Yet even when Le Guen was in charge of Rangers, we should have considered his proposals to be around 10 years overdue in even British terms, not least when you consider the revolution in English football attributed to Arsene Wenger, the Arsenal manager.

This is also an era during which we hear more and more coaches and players in a wide variety of sports espousing the importance of seeking one per cent improvements in all areas of performance and preparation in the belief that adding enough of those together can make a vital difference at the highest level.

It is on that basis that I cannot help but wonder about the percentage impact on outcomes of Scotland's professional footballers regularly partaking of Monster Munch, or enjoying nights out in Loch Lomond hotel bars, while their rugby counterparts are rounding off team bonding nights with visits to kebab shops in the early hours of the morning.

Any one of these things taken in isolation may or may not do that much harm but it all speaks to attitudes that are far removed from that of their countryman Chris Hoy who, as I recall, was once quoted as saying he had thought about having a drink one Christmas but then thought again as he did not want it to be something that he thought about on the start line at one of that year's big races.

Clearly having that drink could not have had the slightest impact in physiological terms. However, it spoke to a strength of mind which perhaps also explains how, when most commentators thought it close to impossible, Hoy was able, knowing in the deepest recesses of his mind that he had made every necessary sacrifice to be the best he could be, to find that tiny bit extra required to hang on for his final Olympic gold medal.

Andy Murray, the only Scottish sportsman whose achievements rival those of Hoy, has also gone on record as having an aversion to both booze and clubbing, but then he escaped the traditional Scottish lifestyle before it could undermine his career.

And Another Thing . . .

Given the riches which have come the way of Indian cricket in recent years it was shocking to discover last weekend that their women's team, which had just beaten England's highly-funded side in a Test match, receive minimal backing from their governing body, the BCCI.

Cricket is, of course, something close to a religion in India.
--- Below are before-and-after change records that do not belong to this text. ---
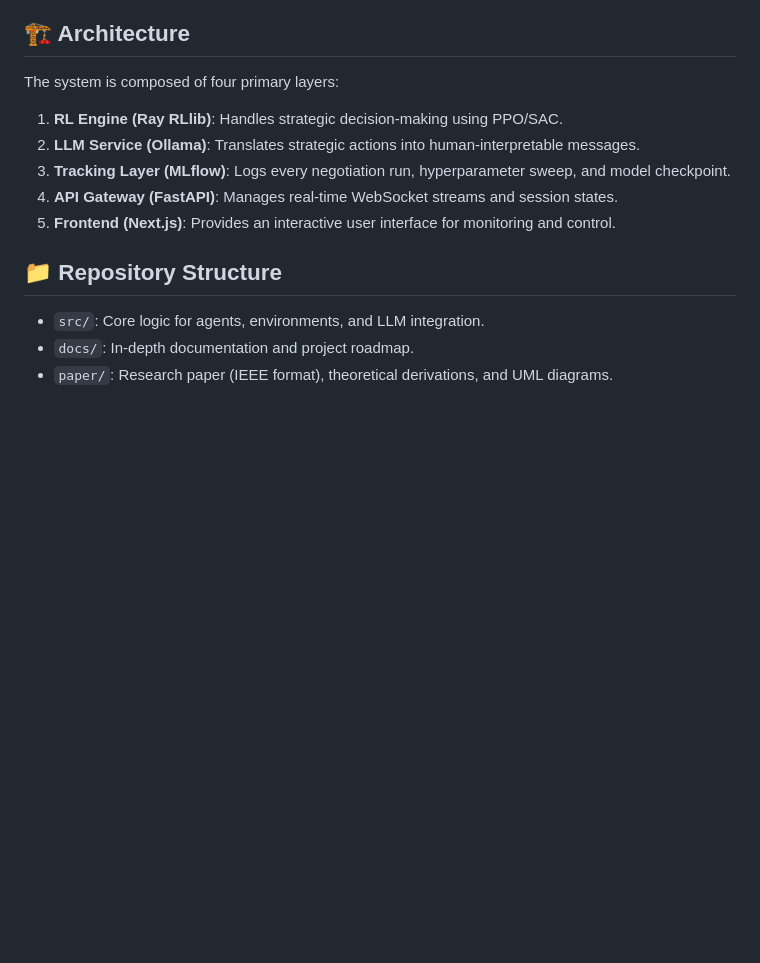
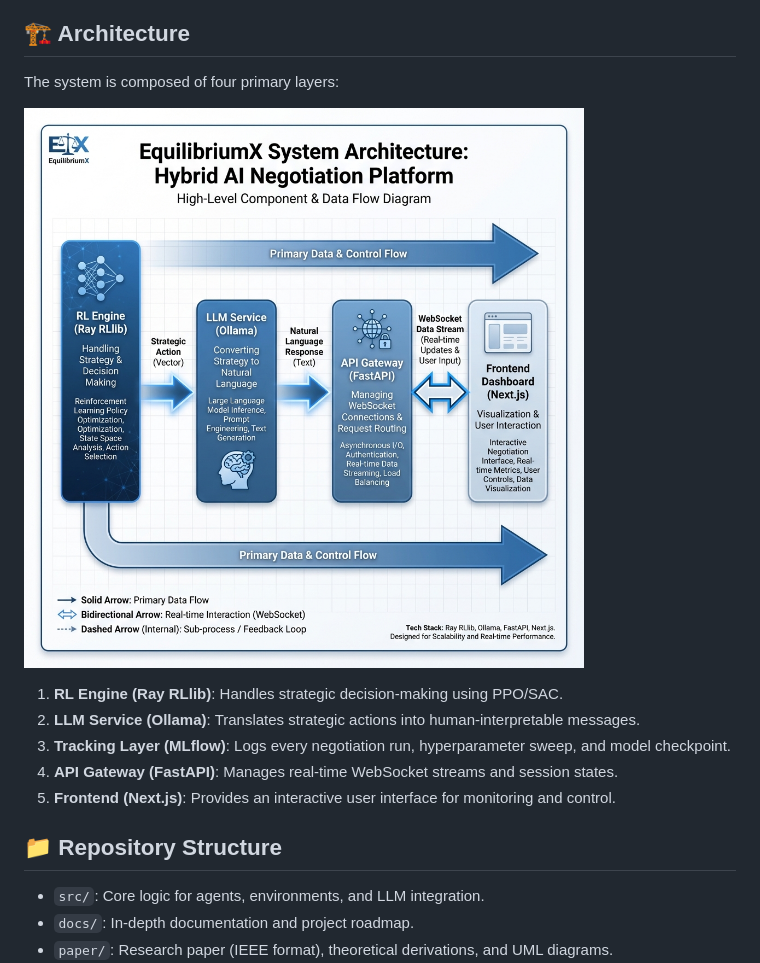
Before and after one commit to loxleyftsck/EquilibriumX-Multi-Agent-Negotiation-Sandbox, a Markdown page: README.md, the part around the change. Rendered like a GitHub page; pictures changed too: assets/equilibriumx_architecture.png (added); blank space fills up the shorter version.

Commit message:
docs: add architecture diagram to README

```diff
--- a/README.md
+++ b/README.md
@@ -19,6 +19,8 @@
 ## 🏗️ Architecture
 
 The system is composed of four primary layers:
+
+![EquilibriumX Architecture](./assets/equilibriumx_architecture.png)
 
 1. **RL Engine (Ray RLlib)**: Handles strategic decision-making using PPO/SAC.
 2. **LLM Service (Ollama)**: Translates strategic actions into human-interpretable messages.
```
However, it is also a country that has been forced - as a result of some recent, grotesque incidents - to examine the attitudes towards women which exist within its society.

That its female players are treated with apparent disdain by the BCCI seems to suggest that many within the Indian establishment have yet to get the message, as sport offers an insight into wider issues.

Not that we, in this part of the world, should start feeling we occupy the moral high ground when it comes to gender politics and the way our own establishment reflects lingering prejudice.

After all, more than a century after Emily Davison's tragic contribution to sporting history when she threw herself under the king's horse at the 1913 derby, we, in this place that calls itself the home of golf, await with interest the outcome of next month's vote by the R&A on whether it sees women as worthy of equal status.